The Week

The national average price of gas this week reached a high of $3.70 per gallon, which was the most expensive price since March, 20, 2013. Gas prices have increased an average of 42 cents per gallon (13 percent) since early February with the national average up 76 out of 82 days.  The national average price of regular grade gasoline dropped a penny this week to $3.68 Friday, yet remains 12 cents more expensive than one month ago and 15 cents higher than a year ago.  The national average increased about 14 cents per gallon in April, which was the largest increase for the month since 2011. Gas prices have increased primarily due to relatively tight supplies caused by significant refinery maintenance, the regulated switchover to summer-blend gasoline and rising springtime demand.

Ongoing geopolitical tensions between Russia and Ukraine remain a central reason for crude oil prices remaining elevated, which has contributed to higher gas prices. Additional sanctions on Russia were issued this week by the Obama Administration, and market watchers will continue to monitor the situation closely for any signs of further escalation that could impact global oil supplies.  Crude oil prices fell below the $100 mark mid-week.  Disappointing economic data out of China and record-high domestic crude oil stock levels helped push the commodity below the triple-digit threshold.  Crude oil closed Friday at $99.79. 

 

In its weekly report, the Energy Information Administration noted that U.S. crude oil stocks saw a 1.7 million barrel build to 399.4 million barrels.  Gasoline inventories were up by roughly 1.7 million barrels to 211.6 million barrels, as gasoline production jumped to more than 10 million barrels per day (bpd), the highest levels ever noted by the EIA.  The stronger production levels more than compensated for the move higher for demand week on week to 8.7 million bpd, an increase of 263,000 bpd. Gasoline demand levels may not be considered impressive, but April 2014 has been consistently better than the plodding demand figures of April 2013.

The Weekend

“Drivers can’t seem to catch a break with gas prices rising nearly every day since February,” said Tracy Noble, spokesperson for AAA Mid-Atlantic.  “Spring is generally the worst time of year to fill up the car, and high gas prices are hard on people hoping to take advantage of the warmer weather.  It is possible that gas prices may rise somewhat higher in the coming days, but a little relief could be in sight.  With any luck most of us will pay lower gas prices by the time everyone hits the road for Memorial Day.”

 

The Week Ahead

The national average price of gas likely is very near its peak for this spring, and AAA expects prices to remain less expensive than last year’s high of $3.79 per gallon.
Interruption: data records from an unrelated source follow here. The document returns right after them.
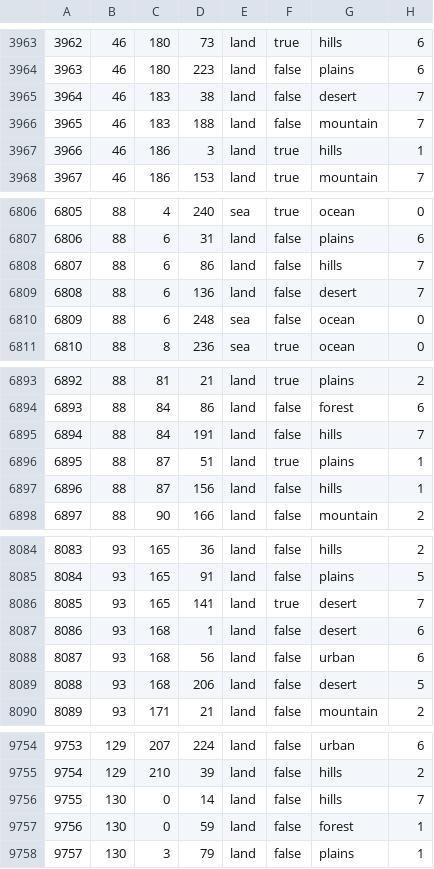
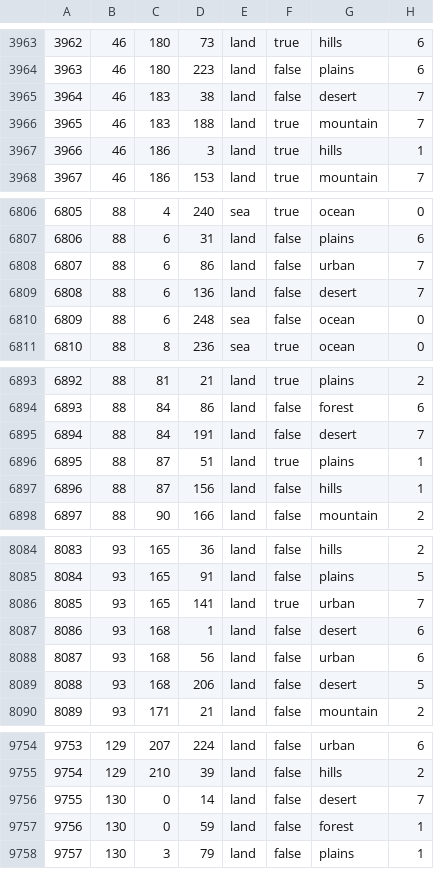
Before and after one commit to LuciferHorst/HFU-3.0, a CSV file: map/definition.csv, drawn as a sheet; only a part is shown, gaps mark what is left out; the diff covers the shown part only.

```diff
--- a/map/definition.csv
+++ b/map/definition.csv
@@ -3965,3 +3965,3 @@
 3964;46;183;38;land;false;desert;7
-3965;46;183;188;land;false;mountain;7
+3965;46;183;188;land;true;mountain;7
 3966;46;186;3;land;true;hills;1
@@ -6807,3 +6807,3 @@
 6806;88;6;31;land;false;plains;6
-6807;88;6;86;land;false;hills;7
+6807;88;6;86;land;false;urban;7
 6808;88;6;136;land;false;desert;7
@@ -6894,3 +6894,3 @@
 6893;88;84;86;land;false;forest;6
-6894;88;84;191;land;false;hills;7
+6894;88;84;191;land;false;desert;7
 6895;88;87;51;land;true;plains;1
@@ -8085,3 +8085,3 @@
 8084;93;165;91;land;false;plains;5
-8085;93;165;141;land;true;desert;7
+8085;93;165;141;land;true;urban;7
 8086;93;168;1;land;false;desert;6
@@ -9755,3 +9755,3 @@
 9754;129;210;39;land;false;hills;2
-9755;130;0;14;land;false;hills;7
+9755;130;0;14;land;false;desert;7
 9756;130;0;59;land;false;forest;1
```
Also changed, not shown: 12 edited cells elsewhere in this file, 31 other files.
AAA predicts that gas prices should decline in advance of the summer driving season as the refinery maintenance season ends and gasoline production increases.  Gas prices have decreased in May two out of the previous three years for an average decline of eight cents per gallon. The national average typically declines through early summer after reaching a peak in mid-spring.

CURRENT AND PAST GAS PRICE AVERAGES

Regular Unleaded Gasoline (*indicates record high)

 

05/02/14

Week Ago

Year Ago

National

$3.68

$3.69

$3.53

New Jersey

$3.55

$3.53

$3.31

Trenton

$3.59

$3.56

$3.36

Cape May County

$3.53

$3.48

$3.30

Burlington County

$3.53

$3.50

$3.26

Middlesex, Somerset, Hunterdon

$3.55

$3.53

$3.31

Monmouth, Ocean Counties

$3.56

$3.54

$3.32

Crude Oil

$99.79 per barrel

$100.66 per barrel

$93.99 per barrel